YOUR ASSIGNMENT. Every line in the records below that holds "other" must be identified and copied.

(Itemized modification records)
=-=-=-=-=
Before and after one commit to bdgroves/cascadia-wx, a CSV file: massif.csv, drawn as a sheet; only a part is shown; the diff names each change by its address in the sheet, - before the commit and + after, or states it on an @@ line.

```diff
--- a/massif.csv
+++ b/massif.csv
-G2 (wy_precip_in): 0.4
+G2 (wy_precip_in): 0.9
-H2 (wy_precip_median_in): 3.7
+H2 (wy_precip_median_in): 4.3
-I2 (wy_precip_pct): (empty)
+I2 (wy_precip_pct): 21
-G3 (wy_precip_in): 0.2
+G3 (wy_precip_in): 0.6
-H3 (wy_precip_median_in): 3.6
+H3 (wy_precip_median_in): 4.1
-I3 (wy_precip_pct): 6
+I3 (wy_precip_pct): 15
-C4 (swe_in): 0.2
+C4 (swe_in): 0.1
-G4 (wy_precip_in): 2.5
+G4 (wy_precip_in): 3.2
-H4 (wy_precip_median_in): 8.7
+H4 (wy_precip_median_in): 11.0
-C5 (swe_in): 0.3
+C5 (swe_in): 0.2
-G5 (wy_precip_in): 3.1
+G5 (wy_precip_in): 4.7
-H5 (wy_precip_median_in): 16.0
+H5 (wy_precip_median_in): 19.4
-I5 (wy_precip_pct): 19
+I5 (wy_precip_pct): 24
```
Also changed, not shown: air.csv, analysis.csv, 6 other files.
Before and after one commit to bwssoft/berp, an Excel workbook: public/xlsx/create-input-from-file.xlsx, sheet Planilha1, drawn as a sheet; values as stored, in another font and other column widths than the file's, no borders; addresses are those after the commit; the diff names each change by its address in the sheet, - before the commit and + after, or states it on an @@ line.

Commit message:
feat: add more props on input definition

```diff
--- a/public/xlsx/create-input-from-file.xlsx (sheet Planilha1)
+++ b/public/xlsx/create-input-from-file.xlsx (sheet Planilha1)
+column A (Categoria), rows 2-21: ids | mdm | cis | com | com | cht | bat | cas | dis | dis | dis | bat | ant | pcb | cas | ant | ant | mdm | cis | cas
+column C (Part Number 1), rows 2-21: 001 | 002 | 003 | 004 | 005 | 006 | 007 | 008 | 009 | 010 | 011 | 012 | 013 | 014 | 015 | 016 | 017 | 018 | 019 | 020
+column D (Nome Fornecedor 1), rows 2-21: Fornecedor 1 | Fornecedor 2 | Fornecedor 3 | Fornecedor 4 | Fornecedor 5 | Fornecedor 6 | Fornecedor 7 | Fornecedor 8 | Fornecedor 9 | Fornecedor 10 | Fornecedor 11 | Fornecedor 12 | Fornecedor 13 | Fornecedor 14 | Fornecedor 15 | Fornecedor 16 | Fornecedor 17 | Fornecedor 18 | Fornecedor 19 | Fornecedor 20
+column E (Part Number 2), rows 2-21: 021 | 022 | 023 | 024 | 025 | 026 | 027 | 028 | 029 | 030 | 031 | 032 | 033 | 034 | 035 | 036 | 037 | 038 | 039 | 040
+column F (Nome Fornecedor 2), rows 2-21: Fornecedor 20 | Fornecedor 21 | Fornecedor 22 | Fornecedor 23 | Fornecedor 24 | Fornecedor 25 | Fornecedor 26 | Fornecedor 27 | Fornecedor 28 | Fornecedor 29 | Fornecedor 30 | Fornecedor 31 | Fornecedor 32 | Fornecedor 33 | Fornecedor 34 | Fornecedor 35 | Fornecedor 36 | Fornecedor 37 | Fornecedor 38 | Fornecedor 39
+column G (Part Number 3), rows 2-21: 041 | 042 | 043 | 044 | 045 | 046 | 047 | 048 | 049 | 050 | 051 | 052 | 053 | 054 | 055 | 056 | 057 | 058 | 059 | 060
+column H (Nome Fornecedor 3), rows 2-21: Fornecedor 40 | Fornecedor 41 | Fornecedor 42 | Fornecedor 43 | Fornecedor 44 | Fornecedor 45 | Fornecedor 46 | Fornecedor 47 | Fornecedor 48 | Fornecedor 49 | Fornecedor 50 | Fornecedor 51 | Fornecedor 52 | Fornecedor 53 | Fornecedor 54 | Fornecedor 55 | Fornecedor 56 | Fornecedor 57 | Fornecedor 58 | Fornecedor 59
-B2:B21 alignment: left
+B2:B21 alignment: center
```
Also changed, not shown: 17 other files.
=-=-=-=-=
RESULT BELOW.
Also changed, not shown: air.csv, analysis.csv, 6 other files.
Before and after one commit to bwssoft/berp, an Excel workbook: public/xlsx/create-input-from-file.xlsx, sheet Planilha1, drawn as a sheet; values as stored, in another font and other column widths than the file's, no borders; addresses are those after the commit; the diff names each change by its address in the sheet, - before the commit and + after, or states it on an @@ line.
Also changed, not shown: 17 other files.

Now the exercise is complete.